Problem statement: Repeat each entry below without omitting a single word.

Web document revisions:
········
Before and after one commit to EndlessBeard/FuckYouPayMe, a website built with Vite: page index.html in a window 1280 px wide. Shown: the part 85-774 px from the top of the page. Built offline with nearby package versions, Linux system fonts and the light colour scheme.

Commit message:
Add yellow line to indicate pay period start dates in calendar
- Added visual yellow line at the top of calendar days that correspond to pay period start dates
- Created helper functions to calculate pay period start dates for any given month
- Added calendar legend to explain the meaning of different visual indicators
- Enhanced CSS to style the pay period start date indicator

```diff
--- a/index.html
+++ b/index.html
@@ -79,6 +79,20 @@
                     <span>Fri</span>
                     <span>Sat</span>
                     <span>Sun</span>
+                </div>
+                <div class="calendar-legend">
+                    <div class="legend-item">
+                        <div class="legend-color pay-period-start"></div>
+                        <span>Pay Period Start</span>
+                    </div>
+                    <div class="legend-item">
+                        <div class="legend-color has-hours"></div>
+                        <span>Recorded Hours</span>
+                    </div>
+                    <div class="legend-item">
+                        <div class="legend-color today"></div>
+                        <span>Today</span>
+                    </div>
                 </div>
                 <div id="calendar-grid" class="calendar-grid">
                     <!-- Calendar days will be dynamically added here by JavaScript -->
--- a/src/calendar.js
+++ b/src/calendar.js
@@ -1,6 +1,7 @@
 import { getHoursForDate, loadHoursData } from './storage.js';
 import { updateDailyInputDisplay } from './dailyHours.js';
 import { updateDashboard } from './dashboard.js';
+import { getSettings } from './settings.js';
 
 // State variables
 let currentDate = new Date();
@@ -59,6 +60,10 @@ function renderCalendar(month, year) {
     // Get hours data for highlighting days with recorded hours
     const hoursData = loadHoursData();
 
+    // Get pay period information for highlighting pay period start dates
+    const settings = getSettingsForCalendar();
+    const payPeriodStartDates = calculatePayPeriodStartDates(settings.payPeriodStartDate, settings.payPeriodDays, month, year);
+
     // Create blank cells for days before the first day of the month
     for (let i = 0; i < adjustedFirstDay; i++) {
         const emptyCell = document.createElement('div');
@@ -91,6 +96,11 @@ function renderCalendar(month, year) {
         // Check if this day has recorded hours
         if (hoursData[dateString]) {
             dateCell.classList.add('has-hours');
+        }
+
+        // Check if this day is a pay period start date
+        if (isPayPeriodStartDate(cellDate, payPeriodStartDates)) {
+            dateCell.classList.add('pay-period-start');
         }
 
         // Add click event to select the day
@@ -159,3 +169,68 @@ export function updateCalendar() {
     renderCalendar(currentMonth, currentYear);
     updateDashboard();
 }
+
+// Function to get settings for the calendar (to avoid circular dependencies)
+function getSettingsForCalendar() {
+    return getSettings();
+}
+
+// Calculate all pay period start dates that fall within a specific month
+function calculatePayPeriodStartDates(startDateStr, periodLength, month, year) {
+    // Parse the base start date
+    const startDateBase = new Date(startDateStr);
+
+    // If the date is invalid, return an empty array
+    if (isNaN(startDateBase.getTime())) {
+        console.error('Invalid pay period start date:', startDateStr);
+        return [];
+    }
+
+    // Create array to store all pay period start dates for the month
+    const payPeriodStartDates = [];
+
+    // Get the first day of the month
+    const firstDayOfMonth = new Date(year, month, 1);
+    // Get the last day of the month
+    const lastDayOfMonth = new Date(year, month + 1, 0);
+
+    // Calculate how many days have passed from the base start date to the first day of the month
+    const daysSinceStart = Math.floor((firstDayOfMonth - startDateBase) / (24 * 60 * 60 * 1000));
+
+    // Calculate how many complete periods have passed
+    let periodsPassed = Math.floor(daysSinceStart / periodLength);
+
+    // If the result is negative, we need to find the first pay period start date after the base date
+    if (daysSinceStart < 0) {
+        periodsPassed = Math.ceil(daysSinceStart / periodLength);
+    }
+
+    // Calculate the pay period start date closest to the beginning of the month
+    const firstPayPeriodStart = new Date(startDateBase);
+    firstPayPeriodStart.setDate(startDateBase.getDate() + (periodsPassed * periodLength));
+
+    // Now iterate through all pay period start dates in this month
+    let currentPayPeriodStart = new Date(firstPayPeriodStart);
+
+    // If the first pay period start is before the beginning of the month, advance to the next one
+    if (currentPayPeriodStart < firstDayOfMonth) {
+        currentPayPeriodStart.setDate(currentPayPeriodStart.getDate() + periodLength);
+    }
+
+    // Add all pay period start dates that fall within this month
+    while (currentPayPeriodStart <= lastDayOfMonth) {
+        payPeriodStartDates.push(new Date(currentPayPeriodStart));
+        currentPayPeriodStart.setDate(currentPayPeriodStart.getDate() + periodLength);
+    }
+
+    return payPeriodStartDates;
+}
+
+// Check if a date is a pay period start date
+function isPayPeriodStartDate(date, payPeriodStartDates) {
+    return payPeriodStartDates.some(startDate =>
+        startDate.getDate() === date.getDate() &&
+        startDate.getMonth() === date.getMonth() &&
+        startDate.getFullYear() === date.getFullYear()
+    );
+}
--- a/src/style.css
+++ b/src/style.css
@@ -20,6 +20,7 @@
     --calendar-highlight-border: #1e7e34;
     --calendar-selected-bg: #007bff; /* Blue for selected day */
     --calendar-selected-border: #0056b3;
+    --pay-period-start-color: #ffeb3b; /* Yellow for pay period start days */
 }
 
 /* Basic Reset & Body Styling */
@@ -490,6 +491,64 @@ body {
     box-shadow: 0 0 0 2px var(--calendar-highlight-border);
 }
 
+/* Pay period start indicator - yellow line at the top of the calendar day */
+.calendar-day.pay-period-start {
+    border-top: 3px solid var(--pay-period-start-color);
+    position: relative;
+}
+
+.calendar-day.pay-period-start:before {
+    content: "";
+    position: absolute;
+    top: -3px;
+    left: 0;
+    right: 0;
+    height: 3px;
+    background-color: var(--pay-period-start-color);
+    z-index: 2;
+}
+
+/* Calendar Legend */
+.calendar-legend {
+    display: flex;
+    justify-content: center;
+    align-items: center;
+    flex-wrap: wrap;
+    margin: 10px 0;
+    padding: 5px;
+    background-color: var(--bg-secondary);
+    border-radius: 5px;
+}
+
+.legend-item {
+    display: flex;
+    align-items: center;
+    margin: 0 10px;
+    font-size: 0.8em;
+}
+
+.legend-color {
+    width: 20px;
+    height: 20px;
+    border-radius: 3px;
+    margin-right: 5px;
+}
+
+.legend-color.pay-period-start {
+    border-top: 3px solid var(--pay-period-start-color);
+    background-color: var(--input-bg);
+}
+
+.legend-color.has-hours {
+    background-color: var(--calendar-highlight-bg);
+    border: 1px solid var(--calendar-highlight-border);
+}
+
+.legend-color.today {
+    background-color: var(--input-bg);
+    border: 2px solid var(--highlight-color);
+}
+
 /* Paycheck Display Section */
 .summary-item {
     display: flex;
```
········
Answer:
Before and after one commit to EndlessBeard/FuckYouPayMe, a website built with Vite: page index.html in a window 1280 px wide. Shown: the part 85-774 px from the top of the page. Built offline with nearby package versions, Linux system fonts and the light colour scheme.

Commit message:
Add yellow line to indicate pay period start dates in calendar
- Added visual yellow line at the top of calendar days that correspond to pay period start dates
- Created helper functions to calculate pay period start dates for any given month
- Added calendar legend to explain the meaning of different visual indicators
- Enhanced CSS to style the pay period start date indicator

```diff
--- a/index.html
+++ b/index.html
@@ -79,6 +79,20 @@
                     <span>Fri</span>
                     <span>Sat</span>
                     <span>Sun</span>
+                </div>
+                <div class="calendar-legend">
+                    <div class="legend-item">
+                        <div class="legend-color pay-period-start"></div>
+                        <span>Pay Period Start</span>
+                    </div>
+                    <div class="legend-item">
+                        <div class="legend-color has-hours"></div>
+                        <span>Recorded Hours</span>
+                    </div>
+                    <div class="legend-item">
+                        <div class="legend-color today"></div>
+                        <span>Today</span>
+                    </div>
                 </div>
                 <div id="calendar-grid" class="calendar-grid">
                     <!-- Calendar days will be dynamically added here by JavaScript -->
--- a/src/calendar.js
+++ b/src/calendar.js
@@ -1,6 +1,7 @@
 import { getHoursForDate, loadHoursData } from './storage.js';
 import { updateDailyInputDisplay } from './dailyHours.js';
 import { updateDashboard } from './dashboard.js';
+import { getSettings } from './settings.js';
 
 // State variables
 let currentDate = new Date();
@@ -59,6 +60,10 @@ function renderCalendar(month, year) {
     // Get hours data for highlighting days with recorded hours
     const hoursData = loadHoursData();
 
+    // Get pay period information for highlighting pay period start dates
+    const settings = getSettingsForCalendar();
+    const payPeriodStartDates = calculatePayPeriodStartDates(settings.payPeriodStartDate, settings.payPeriodDays, month, year);
+
     // Create blank cells for days before the first day of the month
     for (let i = 0; i < adjustedFirstDay; i++) {
         const emptyCell = document.createElement('div');
@@ -91,6 +96,11 @@ function renderCalendar(month, year) {
         // Check if this day has recorded hours
         if (hoursData[dateString]) {
             dateCell.classList.add('has-hours');
+        }
+
+        // Check if this day is a pay period start date
+        if (isPayPeriodStartDate(cellDate, payPeriodStartDates)) {
+            dateCell.classList.add('pay-period-start');
         }
 
         // Add click event to select the day
@@ -159,3 +169,68 @@ export function updateCalendar() {
     renderCalendar(currentMonth, currentYear);
     updateDashboard();
 }
+
+// Function to get settings for the calendar (to avoid circular dependencies)
+function getSettingsForCalendar() {
+    return getSettings();
+}
+
+// Calculate all pay period start dates that fall within a specific month
+function calculatePayPeriodStartDates(startDateStr, periodLength, month, year) {
+    // Parse the base start date
+    const startDateBase = new Date(startDateStr);
+
+    // If the date is invalid, return an empty array
+    if (isNaN(startDateBase.getTime())) {
+        console.error('Invalid pay period start date:', startDateStr);
+        return [];
+    }
+
+    // Create array to store all pay period start dates for the month
+    const payPeriodStartDates = [];
+
+    // Get the first day of the month
+    const firstDayOfMonth = new Date(year, month, 1);
+    // Get the last day of the month
+    const lastDayOfMonth = new Date(year, month + 1, 0);
+
+    // Calculate how many days have passed from the base start date to the first day of the month
+    const daysSinceStart = Math.floor((firstDayOfMonth - startDateBase) / (24 * 60 * 60 * 1000));
+
+    // Calculate how many complete periods have passed
+    let periodsPassed = Math.floor(daysSinceStart / periodLength);
+
+    // If the result is negative, we need to find the first pay period start date after the base date
+    if (daysSinceStart < 0) {
+        periodsPassed = Math.ceil(daysSinceStart / periodLength);
+    }
+
+    // Calculate the pay period start date closest to the beginning of the month
+    const firstPayPeriodStart = new Date(startDateBase);
+    firstPayPeriodStart.setDate(startDateBase.getDate() + (periodsPassed * periodLength));
+
+    // Now iterate through all pay period start dates in this month
+    let currentPayPeriodStart = new Date(firstPayPeriodStart);
+
+    // If the first pay period start is before the beginning of the month, advance to the next one
+    if (currentPayPeriodStart < firstDayOfMonth) {
+        currentPayPeriodStart.setDate(currentPayPeriodStart.getDate() + periodLength);
+    }
+
+    // Add all pay period start dates that fall within this month
+    while (currentPayPeriodStart <= lastDayOfMonth) {
+        payPeriodStartDates.push(new Date(currentPayPeriodStart));
+        currentPayPeriodStart.setDate(currentPayPeriodStart.getDate() + periodLength);
+    }
+
+    return payPeriodStartDates;
+}
+
+// Check if a date is a pay period start date
+function isPayPeriodStartDate(date, payPeriodStartDates) {
+    return payPeriodStartDates.some(startDate =>
+        startDate.getDate() === date.getDate() &&
+        startDate.getMonth() === date.getMonth() &&
+        startDate.getFullYear() === date.getFullYear()
+    );
+}
--- a/src/style.css
+++ b/src/style.css
@@ -20,6 +20,7 @@
     --calendar-highlight-border: #1e7e34;
     --calendar-selected-bg: #007bff; /* Blue for selected day */
     --calendar-selected-border: #0056b3;
+    --pay-period-start-color: #ffeb3b; /* Yellow for pay period start days */
 }
 
 /* Basic Reset & Body Styling */
@@ -490,6 +491,64 @@ body {
     box-shadow: 0 0 0 2px var(--calendar-highlight-border);
 }
 
+/* Pay period start indicator - yellow line at the top of the calendar day */
+.calendar-day.pay-period-start {
+    border-top: 3px solid var(--pay-period-start-color);
+    position: relative;
+}
+
+.calendar-day.pay-period-start:before {
+    content: "";
+    position: absolute;
+    top: -3px;
+    left: 0;
+    right: 0;
+    height: 3px;
+    background-color: var(--pay-period-start-color);
+    z-index: 2;
+}
+
+/* Calendar Legend */
+.calendar-legend {
+    display: flex;
+    justify-content: center;
+    align-items: center;
+    flex-wrap: wrap;
+    margin: 10px 0;
+    padding: 5px;
+    background-color: var(--bg-secondary);
+    border-radius: 5px;
+}
+
+.legend-item {
+    display: flex;
+    align-items: center;
+    margin: 0 10px;
+    font-size: 0.8em;
+}
+
+.legend-color {
+    width: 20px;
+    height: 20px;
+    border-radius: 3px;
+    margin-right: 5px;
+}
+
+.legend-color.pay-period-start {
+    border-top: 3px solid var(--pay-period-start-color);
+    background-color: var(--input-bg);
+}
+
+.legend-color.has-hours {
+    background-color: var(--calendar-highlight-bg);
+    border: 1px solid var(--calendar-highlight-border);
+}
+
+.legend-color.today {
+    background-color: var(--input-bg);
+    border: 2px solid var(--highlight-color);
+}
+
 /* Paycheck Display Section */
 .summary-item {
     display: flex;
```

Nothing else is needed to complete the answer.